top 36 inches of soil. In oaks, a given root is directly connected
to a particular set of branches usually on the same side of
the tree as the root. Death, damage or drought to the roots
of trees with such restricted, one?sided plumbing systems
usually results in death or leaf?fruit drop of the corresponding
In typical clay?loam soils, roots are usually located less
than 8 to 12 inches below the surface and grow outward far
beyond the branch tips of the tree. The system of framework
roots, often called "transport" roots, extends frequently
to encompass a roughly circular area 4 to 7 times the area
delineated by an imaginary downward projection of the branch
tips. A complex system of smaller roots grows outward and
predominately upward from the system of framework roots. These
smaller roots branch four or more times to form fans or mats
of thousands of fine, short, non?woody tips. Many of these
smaller roots and their multiple tips are 0.2 to 1 mm or less
in diameter, and less than 1 to 2 mm long. These fine, non?woody
roots constitute the major fraction of the surface of the
root system of a tree. Their multiple tips are the primary
sites of absorption of water and minerals. Hence, they are
often called "feeder roots."
The size of a typical tree's root system begs a question.
So if it covers an area 4 to 7 times larger than the projected
crown area, or has diameter of twice the height, why do folks
think they can adequately water a tree by setting a sprinkler
in one spot under the canopy of the tree and letting it operate
for an hour? The tree may be getting watered regularly, but
obviously, not adequately!
Once you understand the massiveness of a root system you
will be able to better care for the entire plant and decide
what can be done to a root system without endangering the
entire tree. One activity that will endanger a tree is changing
the original soil level around the tree. Depending on the
species and amount of soil placed over the root system, a
tree may slowly decline or die over a period of 1 to 10 years
from root suffocation or root fungi. Fortunately, live oaks
withstand human abuse better than most species, and to achieve

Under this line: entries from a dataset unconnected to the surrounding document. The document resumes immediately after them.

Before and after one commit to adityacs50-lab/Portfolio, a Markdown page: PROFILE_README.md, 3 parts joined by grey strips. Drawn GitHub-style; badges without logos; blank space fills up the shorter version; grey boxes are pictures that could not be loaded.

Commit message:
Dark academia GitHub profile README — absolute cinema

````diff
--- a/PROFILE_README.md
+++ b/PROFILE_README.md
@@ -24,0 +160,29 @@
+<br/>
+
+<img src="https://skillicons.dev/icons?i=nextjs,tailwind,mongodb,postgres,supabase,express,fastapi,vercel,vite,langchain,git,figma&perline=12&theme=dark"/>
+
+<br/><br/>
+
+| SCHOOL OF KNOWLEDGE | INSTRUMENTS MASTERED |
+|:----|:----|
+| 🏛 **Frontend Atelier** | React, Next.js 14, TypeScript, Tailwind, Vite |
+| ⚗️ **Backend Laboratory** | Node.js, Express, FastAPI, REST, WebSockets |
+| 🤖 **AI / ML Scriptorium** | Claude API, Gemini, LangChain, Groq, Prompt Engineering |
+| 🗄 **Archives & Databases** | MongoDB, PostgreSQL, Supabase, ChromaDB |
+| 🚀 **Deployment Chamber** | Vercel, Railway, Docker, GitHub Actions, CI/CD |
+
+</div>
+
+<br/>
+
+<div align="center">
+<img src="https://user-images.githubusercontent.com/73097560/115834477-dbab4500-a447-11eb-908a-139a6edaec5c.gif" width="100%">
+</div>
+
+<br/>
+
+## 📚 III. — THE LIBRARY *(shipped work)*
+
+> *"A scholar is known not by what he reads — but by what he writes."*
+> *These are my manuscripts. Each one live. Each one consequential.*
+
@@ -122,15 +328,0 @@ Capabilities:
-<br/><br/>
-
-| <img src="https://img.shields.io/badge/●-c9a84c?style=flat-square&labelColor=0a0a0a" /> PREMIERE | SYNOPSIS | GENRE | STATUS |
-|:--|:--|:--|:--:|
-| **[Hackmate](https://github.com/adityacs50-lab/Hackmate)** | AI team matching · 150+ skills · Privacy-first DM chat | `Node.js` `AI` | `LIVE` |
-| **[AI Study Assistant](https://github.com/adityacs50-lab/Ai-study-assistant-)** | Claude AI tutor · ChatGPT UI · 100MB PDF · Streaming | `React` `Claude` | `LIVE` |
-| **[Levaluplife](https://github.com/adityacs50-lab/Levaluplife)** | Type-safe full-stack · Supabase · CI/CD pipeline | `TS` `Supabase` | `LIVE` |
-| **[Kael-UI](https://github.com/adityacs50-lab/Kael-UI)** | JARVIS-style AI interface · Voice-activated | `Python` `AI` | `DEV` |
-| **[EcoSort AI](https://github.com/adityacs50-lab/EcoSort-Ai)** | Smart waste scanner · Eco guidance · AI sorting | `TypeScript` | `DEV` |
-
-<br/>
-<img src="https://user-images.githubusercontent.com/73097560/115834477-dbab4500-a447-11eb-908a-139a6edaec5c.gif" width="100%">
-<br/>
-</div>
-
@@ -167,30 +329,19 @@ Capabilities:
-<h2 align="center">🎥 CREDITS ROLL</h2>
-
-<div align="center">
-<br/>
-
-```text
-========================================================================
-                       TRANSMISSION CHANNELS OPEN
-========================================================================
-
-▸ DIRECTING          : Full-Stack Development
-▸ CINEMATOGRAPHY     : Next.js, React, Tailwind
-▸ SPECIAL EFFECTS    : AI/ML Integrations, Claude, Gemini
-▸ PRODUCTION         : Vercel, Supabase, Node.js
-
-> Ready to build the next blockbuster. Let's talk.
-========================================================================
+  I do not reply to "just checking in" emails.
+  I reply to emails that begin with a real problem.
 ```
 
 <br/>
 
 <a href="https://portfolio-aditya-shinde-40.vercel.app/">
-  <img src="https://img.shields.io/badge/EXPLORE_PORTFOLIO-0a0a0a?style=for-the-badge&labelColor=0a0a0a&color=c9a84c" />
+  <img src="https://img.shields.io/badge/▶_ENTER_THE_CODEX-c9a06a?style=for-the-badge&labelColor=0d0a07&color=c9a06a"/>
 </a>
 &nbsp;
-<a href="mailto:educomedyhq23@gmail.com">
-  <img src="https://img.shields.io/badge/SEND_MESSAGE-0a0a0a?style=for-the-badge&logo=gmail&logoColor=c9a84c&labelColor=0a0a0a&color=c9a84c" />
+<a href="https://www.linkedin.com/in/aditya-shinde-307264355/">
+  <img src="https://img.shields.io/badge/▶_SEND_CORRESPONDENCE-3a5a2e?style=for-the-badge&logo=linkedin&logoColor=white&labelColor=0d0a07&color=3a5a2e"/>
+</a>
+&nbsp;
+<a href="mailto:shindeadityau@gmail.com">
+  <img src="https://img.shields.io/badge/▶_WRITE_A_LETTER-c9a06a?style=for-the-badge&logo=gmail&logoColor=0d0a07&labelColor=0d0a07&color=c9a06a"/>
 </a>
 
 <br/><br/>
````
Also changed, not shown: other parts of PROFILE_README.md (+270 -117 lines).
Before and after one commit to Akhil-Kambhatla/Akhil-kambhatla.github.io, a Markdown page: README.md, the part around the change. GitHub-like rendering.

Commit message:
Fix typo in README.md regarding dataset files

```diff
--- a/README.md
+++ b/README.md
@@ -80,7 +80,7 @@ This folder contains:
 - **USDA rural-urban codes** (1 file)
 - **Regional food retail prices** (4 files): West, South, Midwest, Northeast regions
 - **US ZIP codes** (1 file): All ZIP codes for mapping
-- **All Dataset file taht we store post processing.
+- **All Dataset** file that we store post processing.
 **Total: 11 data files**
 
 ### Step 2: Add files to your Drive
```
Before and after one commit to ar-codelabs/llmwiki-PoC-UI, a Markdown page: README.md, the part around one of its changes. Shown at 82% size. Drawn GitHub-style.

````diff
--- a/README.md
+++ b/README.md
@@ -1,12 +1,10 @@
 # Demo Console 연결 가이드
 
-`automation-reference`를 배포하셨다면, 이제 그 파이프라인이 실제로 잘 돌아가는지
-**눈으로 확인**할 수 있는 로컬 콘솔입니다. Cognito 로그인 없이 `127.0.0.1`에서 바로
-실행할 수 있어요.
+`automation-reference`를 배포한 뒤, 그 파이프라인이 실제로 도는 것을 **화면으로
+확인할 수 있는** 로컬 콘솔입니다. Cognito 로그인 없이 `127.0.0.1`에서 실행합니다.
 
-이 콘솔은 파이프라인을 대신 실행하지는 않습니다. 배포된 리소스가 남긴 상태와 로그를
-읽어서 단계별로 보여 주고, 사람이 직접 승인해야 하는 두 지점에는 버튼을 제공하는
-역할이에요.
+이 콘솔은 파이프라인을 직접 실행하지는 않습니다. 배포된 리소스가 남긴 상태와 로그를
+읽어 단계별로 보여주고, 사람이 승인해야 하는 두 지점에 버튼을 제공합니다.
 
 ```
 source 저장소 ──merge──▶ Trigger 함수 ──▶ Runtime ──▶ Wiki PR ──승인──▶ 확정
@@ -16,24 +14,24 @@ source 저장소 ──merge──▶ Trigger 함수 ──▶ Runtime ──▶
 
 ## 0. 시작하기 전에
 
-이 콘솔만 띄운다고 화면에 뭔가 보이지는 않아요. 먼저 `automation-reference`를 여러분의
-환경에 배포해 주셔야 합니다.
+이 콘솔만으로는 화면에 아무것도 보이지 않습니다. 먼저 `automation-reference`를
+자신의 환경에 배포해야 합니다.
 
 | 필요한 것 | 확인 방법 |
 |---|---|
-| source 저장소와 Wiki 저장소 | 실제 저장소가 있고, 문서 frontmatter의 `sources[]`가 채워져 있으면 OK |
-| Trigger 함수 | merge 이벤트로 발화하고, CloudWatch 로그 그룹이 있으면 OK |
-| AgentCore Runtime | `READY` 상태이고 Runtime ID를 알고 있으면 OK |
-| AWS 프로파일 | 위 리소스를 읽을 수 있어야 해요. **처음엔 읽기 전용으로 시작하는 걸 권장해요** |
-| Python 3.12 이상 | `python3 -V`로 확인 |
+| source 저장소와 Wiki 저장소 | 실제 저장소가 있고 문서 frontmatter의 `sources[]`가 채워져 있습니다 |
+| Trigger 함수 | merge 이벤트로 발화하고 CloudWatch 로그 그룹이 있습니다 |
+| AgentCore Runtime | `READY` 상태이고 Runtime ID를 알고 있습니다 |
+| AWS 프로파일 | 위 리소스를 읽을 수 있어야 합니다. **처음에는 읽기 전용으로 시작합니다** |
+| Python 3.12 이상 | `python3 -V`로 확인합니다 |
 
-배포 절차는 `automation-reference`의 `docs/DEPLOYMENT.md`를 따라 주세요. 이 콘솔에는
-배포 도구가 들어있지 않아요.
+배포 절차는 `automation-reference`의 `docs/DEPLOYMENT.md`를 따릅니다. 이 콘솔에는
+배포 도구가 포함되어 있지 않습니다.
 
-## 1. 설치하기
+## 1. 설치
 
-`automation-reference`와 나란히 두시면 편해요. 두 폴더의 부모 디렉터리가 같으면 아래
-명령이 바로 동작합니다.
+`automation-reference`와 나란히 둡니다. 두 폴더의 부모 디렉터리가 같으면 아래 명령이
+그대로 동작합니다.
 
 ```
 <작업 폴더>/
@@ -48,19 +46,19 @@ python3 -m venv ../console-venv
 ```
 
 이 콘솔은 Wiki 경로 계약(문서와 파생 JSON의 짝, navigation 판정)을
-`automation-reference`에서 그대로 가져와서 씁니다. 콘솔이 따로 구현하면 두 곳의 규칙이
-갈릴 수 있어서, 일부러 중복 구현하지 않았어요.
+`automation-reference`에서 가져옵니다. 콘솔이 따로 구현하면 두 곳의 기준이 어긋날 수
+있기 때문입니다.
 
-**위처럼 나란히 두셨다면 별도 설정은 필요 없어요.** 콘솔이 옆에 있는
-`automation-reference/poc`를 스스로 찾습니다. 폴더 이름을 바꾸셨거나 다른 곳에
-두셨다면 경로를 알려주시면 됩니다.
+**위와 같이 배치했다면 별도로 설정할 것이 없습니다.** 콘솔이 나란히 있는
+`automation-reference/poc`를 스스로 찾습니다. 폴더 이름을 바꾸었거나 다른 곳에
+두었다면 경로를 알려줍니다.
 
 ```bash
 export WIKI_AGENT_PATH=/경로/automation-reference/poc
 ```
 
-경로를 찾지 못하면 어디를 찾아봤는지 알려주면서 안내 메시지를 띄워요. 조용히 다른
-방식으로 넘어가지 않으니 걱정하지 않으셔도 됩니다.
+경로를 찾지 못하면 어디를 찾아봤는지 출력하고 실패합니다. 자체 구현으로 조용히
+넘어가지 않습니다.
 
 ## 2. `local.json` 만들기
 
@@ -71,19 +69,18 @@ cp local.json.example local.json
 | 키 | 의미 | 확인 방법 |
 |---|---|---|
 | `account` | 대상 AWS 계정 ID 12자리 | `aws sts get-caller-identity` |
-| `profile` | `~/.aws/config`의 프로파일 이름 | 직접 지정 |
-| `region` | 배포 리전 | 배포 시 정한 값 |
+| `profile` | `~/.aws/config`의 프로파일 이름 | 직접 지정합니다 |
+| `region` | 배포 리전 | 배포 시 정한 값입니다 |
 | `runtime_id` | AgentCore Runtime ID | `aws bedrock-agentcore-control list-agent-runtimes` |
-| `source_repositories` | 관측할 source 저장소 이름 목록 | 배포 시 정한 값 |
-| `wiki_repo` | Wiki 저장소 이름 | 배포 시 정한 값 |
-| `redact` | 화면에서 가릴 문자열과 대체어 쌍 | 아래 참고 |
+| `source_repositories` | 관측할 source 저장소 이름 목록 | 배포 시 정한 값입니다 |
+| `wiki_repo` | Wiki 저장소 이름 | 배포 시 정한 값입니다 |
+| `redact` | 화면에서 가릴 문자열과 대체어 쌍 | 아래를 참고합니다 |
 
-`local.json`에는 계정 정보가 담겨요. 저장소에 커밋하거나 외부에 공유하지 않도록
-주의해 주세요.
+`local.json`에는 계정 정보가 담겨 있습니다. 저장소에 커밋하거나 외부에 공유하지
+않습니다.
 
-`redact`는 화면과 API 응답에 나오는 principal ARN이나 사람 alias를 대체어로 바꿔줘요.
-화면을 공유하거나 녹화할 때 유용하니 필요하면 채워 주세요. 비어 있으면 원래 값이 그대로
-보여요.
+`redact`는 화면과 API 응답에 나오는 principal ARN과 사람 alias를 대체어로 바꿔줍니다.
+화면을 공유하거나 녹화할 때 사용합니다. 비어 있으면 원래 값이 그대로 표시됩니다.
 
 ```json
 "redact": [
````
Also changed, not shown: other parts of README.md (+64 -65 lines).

death requires 12 or more inches of fill, particularly fill
with a high percentage of clay. The two most frequent causes
of death from changing the original soil level are fill soil
around the trunk and a change of drainage. Both the fill soil
and lack of drainage encourages fungal growth or will kill
the tree directly by suffocation. The good news-if the trunk
is spared and a significant portion of the original root system,
which can be huge, is unaffected, the tree recovers.
The same is true for the opposite of increasing the soil
level-which is removing several inches of soil and root system-unless
the damage is over the entire root system, the tree may thin
foliage and slow growth, but it will recover with care. I
have seen trees that are 30 feet high have three-fourths of
their entire root system removed and recover after 10 years.
I have seen 15 feet of fill rock piled around three-fourths
of a tree and the tree's canopy did not ever thin. The key
to both of these tree survivors was that the one-fourth of
the root system that was not covered or removed was nourished
from watering and fertilizing newly established lawns and
So with all of this information about how much abuse a tree
can endure, what are some guidelines that homeowners can follow
to protect the precious trees and avoid a "near-death"
experience? Mark Peterson, Urban Forester for Texas Forest
Service gives these guidelines:
1. Limit fill over the entire root system. Depending on soil
consistency, the fill layer can be 3 to 6 inches, e.g., clay
loam no more than 3 inches and sand/sandy loam no more than
2. Never add fill within 30 inches of trunk, preferably 40+
3. Never water anytime within 30 inches of the trunk.
4. Never create a flowerbed around the trunk. OK, this one
is controversial (even though I've never seen a flower bed
around a tree in the woods). If you must have one, use plants
that do not require daily watering and do not ever water the
5. If you have excess fill, excavate immediately down to the
original grade and create a tree well. Ensure that water does
not flow into the well.
6. Always follow basic arboricultural practices: Fertilize
in the fall; prune every 5 years; water only when necessary;
aerate soil as often as possible.